At this point, it’s almost like a well-known fact in the thru-hiking community. Everyone is on the Colorado Trail (CT) this year. Thanks to a combination of other thru-hikes in the US being cancelled, the lack of required permits, the relatively simple resupply and logistics, and the seasonal convenience, the Colorado Trail has seen a massive boom in thru-hikers for the 2020 season.
I came down to Colorado with a film crew as they shot remote footage of Jeff ‘Legend’ Garmire on his unsupported FKT record attempt. One of the first things I noticed as the crew shot footage on different trail segments was the sheer number of regular-pace hikers coming through.
It comes down to the fact that hikers wanted to thru-hike this year. Thousands of people — myself included — had 2020 PCT permits deemed illegitimate, per request from the Pacific Crest Trail Association. Long-distance trail organizations across the country asked hikers to stay away from the trails this year, citing potential infection spread from isolated town to town along their trails.
This left thousands of heartbroken hikers with a short season slipping away. By the time the dust settled and it became clear which trails were acceptable to hike and which were not, it was already mid-summer and the options for longer-distance hikes were slim, with little time to plan.
The Colorado Trail has it all: the 485-mile distance is a satisfying length for thru-hikers without the planning of a 2,000-mile hike. It has no tricky permit requirements, resupply options are frequent in friendly trail towns, and even the water sources are spaced well apart.
Aside from all of this, the Colorado Trail is absolutely stunning. The majority of the trail is above 10,000 feet. It has mile after mile of sweeping views, touches eight mountain ranges, and traverses remote wilderness areas. It would be a bucket-list hike for any year, and with the challenges of 2020, it became The Trail.

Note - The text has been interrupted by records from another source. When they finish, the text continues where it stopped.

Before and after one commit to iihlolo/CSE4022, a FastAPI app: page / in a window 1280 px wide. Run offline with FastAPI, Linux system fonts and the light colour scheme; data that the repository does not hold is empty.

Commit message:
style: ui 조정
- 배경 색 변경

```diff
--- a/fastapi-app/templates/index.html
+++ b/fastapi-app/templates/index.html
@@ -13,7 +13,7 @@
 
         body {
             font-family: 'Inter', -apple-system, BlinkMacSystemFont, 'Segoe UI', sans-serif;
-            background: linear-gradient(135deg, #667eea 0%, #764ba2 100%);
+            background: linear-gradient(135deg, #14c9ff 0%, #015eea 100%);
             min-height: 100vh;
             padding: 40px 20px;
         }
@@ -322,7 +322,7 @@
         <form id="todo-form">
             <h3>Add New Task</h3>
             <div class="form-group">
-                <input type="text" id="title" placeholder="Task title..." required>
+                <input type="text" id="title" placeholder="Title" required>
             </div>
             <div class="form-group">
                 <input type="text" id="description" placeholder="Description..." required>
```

The Colorado Trail Foundation has acknowledged this, mentioning an increase in guidebook sales, calls requesting trail information, and an influx of hikers flooding hostels and small trail towns. Whether or not this aligns with current moral and social obligations regarding the COVID-19 pandemic is another story, but first impressions show towns along the trail posting highly visible “mask required” signs, and hikers respecting capacity policies, social distancing, and other health-related recommendations.
We ran into multiple groups of hikers at different points along the trail, and the majority of them mentioned the fallout from COVID-19 as the reason they were thru-hiking the CT. Most of the hikers hadn’t initially planned a 2020 Colorado Trail thru-hike. Some of them lost jobs and wound up with a lot of time on their hands; others had PCT and AT hikes cancelled.
“Everyone got screwed over with their plans, and different states having different rules,” said Silver Bullet, who was supposed to hike the Arizona Trail this spring. “The Colorado Trail was one of the only trails that made sense. The window came around when we had flexibility and regulations were easing up.”
Silver Bullet also mentioned the logistical ease and well-mapped terrain of the Colorado Trail, citing this as one of the reasons she was able to hike it with short-term planning.
“This was an easy trail to do spur-of-the-moment,” said Stardust, a SOBO hiker who had about 40 miles of her thru-hike remaining when we ran into her. “There are mask requirements in towns, but resupply hasn’t been hard.”
Most hikers mentioned that hitching has been harder than normal, but other than that, they haven’t noticed major impacts from the pandemic aside from more crowding in hostels and a higher number of hikers on the trail.
The morality of the situation is still in question. When COVID-19 swept through the country in early spring, cancelling thru-hikes became the right thing to do. A grassroots movement followed quickly by trail organizations asking hikers to stay away. We all know the pandemic is still here, whether or not people in the country are tired of it and are looking for a way to redeem their 2020 hiking season.
Are there ways to do this responsibly and safely? Will the sheer number of CT thru-hikers impact COVID numbers in Colorado towns? Those facts and figures aren’t out there, but for now, if you do hike the entire Colorado Trail, or travel to the trail to hike a section, do your best to follow all protocols, limit contact in towns, and be the best hiker you can be to respect the trail and communities around it.